▶ Directions for this task
Gather all lines in the records below that include the word "Slot".

Edit tracking data:
^^^^

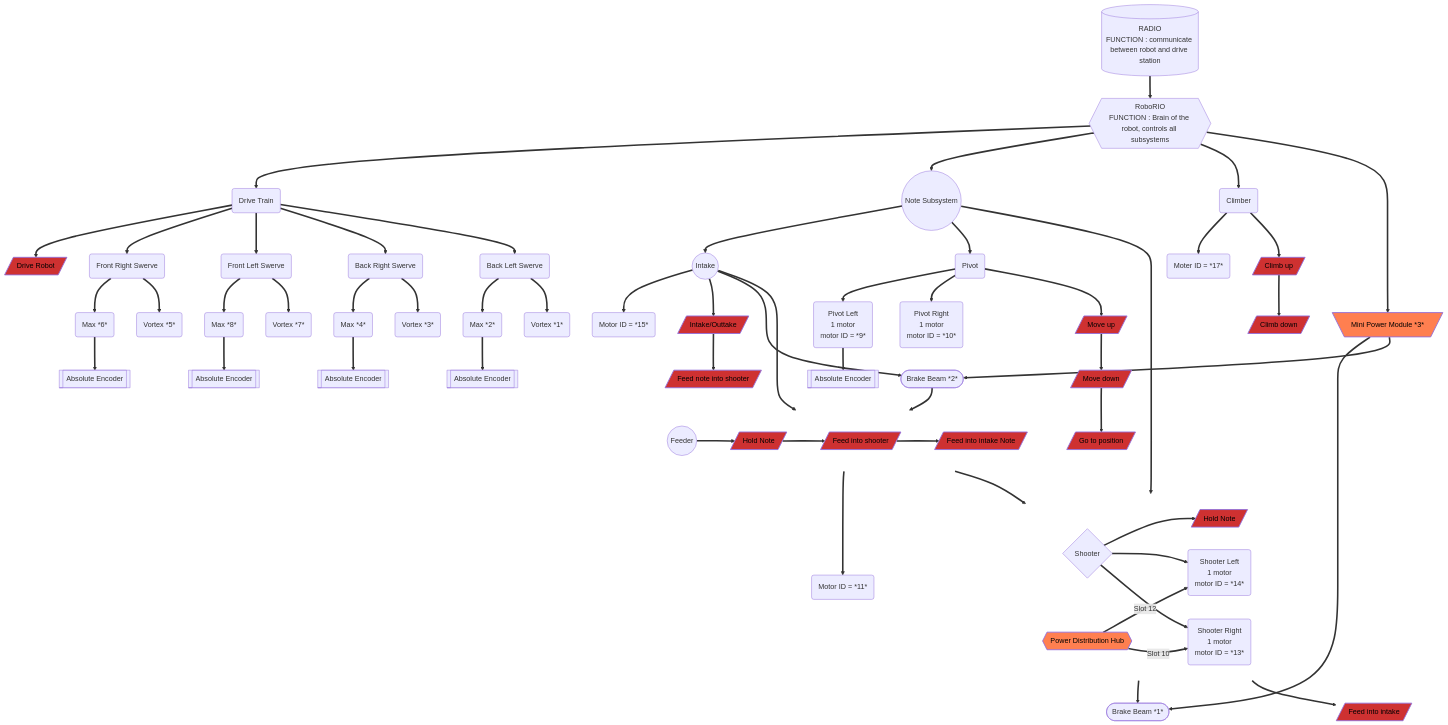
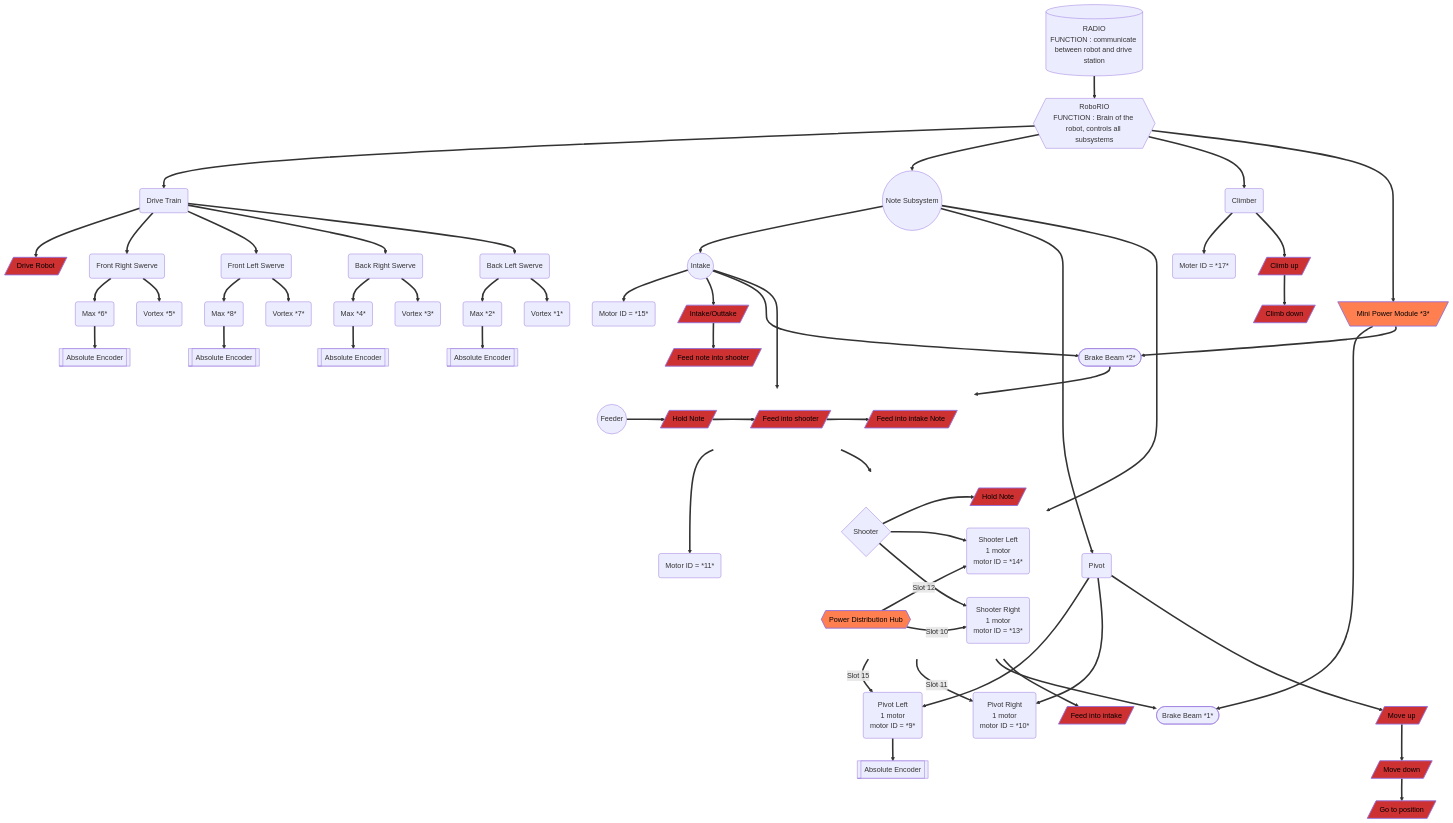
Before and after one commit to richardson-area-wide-robotics/Frc24-Crescendo-1745-OffSeason-AdvantageKit: the diagram in tony_graphs.md, drawn with Mermaid.

```diff
--- a/tony_graphs.md
+++ b/tony_graphs.md
@@ -8,7 +8,7 @@
         ShooterSystem==>ShooterLeft(Shooter Left
 1 motor
 motor ID = *14*);
-    PDH==>|Slot 12|ShooterLeft
+        PDH==>|Slot 12|ShooterLeft
 
         ShooterSystem==>ShooterRight(Shooter Right
 1 motor
@@ -18,7 +18,7 @@
 
 subgraph invisibleFeederGroup
         direction LR
-        FeederSystem ==>FUNCFEEDER;
+        FeederSystem  ==>FUNCFEEDER;
         FUNCFEEDER[/Hold Note/] ==>FUNCFEEDER2;
         FUNCFEEDER2[/Feed into shooter/] ==> FUNCFEEDER3;
         FUNCFEEDER3[/Feed into intake Note/];
@@ -42,9 +42,11 @@
     PivotSystem==>PivotLeft(Pivot Left
 1 motor
 motor ID = *9*);
+    PDH==>|Slot 15|PivotLeft
     PivotSystem==>PivotRight(Pivot Right
 1 motor
 motor ID = *10*);
+    PDH==>|Slot 11|PivotRight
     DriveTrain==>FrontRightSwerve(Front Right Swerve);
     DriveTrain==>FrontLeftSwerve(Front Left Swerve);
     DriveTrain==>BackRightSwerve(Back Right Swerve);
```
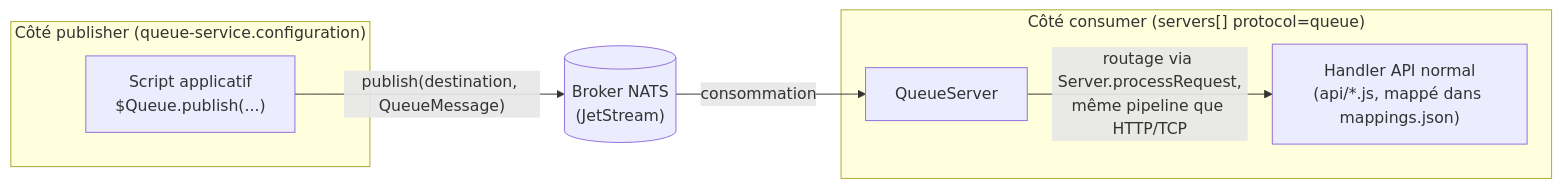
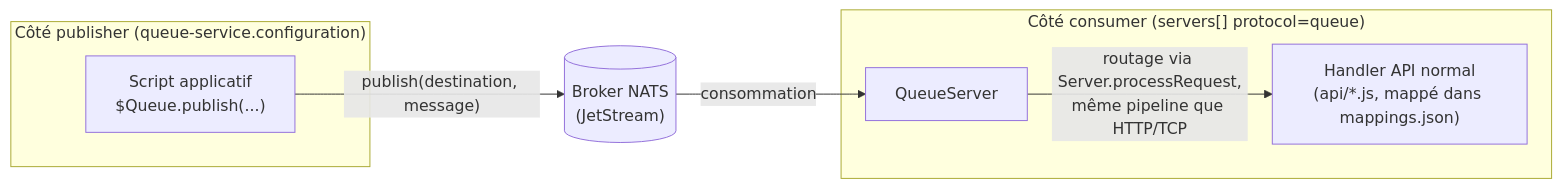
Before and after one commit to asebban/payos-docs: the diagram in developer/queue-setup-guide.md, drawn with Mermaid. The commit also changed other lines of this file and 21 other files, not shown here.

````diff
--- a/developer/queue-setup-guide.md
+++ b/developer/queue-setup-guide.md
@@ -9,15 +13,15 @@
 ```mermaid
 flowchart LR
     subgraph Publisher["Côté publisher (queue-service.configuration)"]
         Script["Script applicatif<br/>$Queue.publish(...)"]
     end
     subgraph Consumer["Côté consumer (servers[] protocol=queue)"]
         QS["QueueServer"]
         Handler["Handler API normal<br/>(api/*.js, mappé dans mappings.json)"]
     end
     NATS[("Broker NATS<br/>(JetStream)")]
 
-    Script -->|"publish(destination, QueueMessage)"| NATS
+    Script -->|"publish(destination, message)"| NATS
     NATS -->|"consommation"| QS
     QS -->|"routage via Server.processRequest,<br/>même pipeline que HTTP/TCP"| Handler
 ```
````
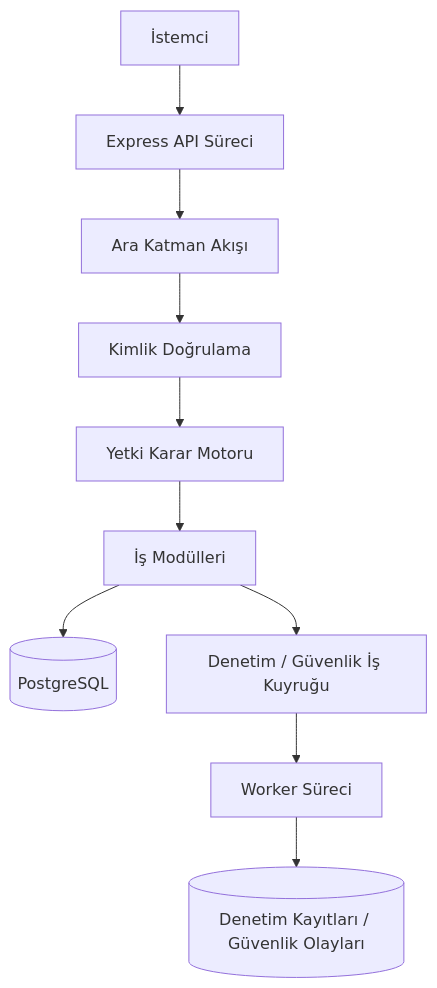
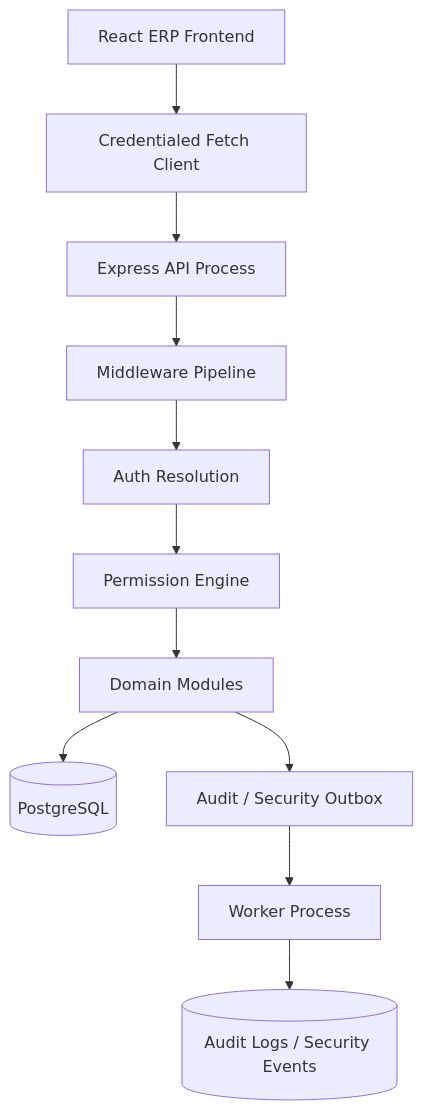
Before and after one commit to Mehmet-Aytac/enterprise-backend-foundation-case-study: the first of 2 diagrams in docs/tr/architecture-overview.md, drawn with Mermaid. The commit also changed other lines of this file, not shown here.

````diff
--- a/docs/tr/architecture-overview.md
+++ b/docs/tr/architecture-overview.md
@@ -30,12 +33,13 @@
 ```mermaid
 flowchart TD
-    Client[İstemci] --> API[Express API Süreci]
-    API --> Middleware[Ara Katman Akışı]
-    Middleware --> Auth[Kimlik Doğrulama]
-    Auth --> Permission[Yetki Karar Motoru]
-    Permission --> Modules[İş Modülleri]
+    Frontend[React ERP Frontend] --> Client[Credentialed Fetch Client]
+    Client --> API[Express API Process]
+    API --> Middleware[Middleware Pipeline]
+    Middleware --> Auth[Auth Resolution]
+    Auth --> Permission[Permission Engine]
+    Permission --> Modules[Domain Modules]
     Modules --> Database[(PostgreSQL)]
-    Modules --> Outbox[Denetim / Güvenlik İş Kuyruğu]
-    Outbox --> Worker[Worker Süreci]
-    Worker --> Audit[(Denetim Kayıtları / Güvenlik Olayları)]
+    Modules --> Outbox[Audit / Security Outbox]
+    Outbox --> Worker[Worker Process]
+    Worker --> Audit[(Audit Logs / Security Events)]
 ```
````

^^^^

▶ Result of this task
-    PDH==>|Slot 12|ShooterLeft
+        PDH==>|Slot 12|ShooterLeft
+    PDH==>|Slot 15|PivotLeft
+    PDH==>|Slot 11|PivotRight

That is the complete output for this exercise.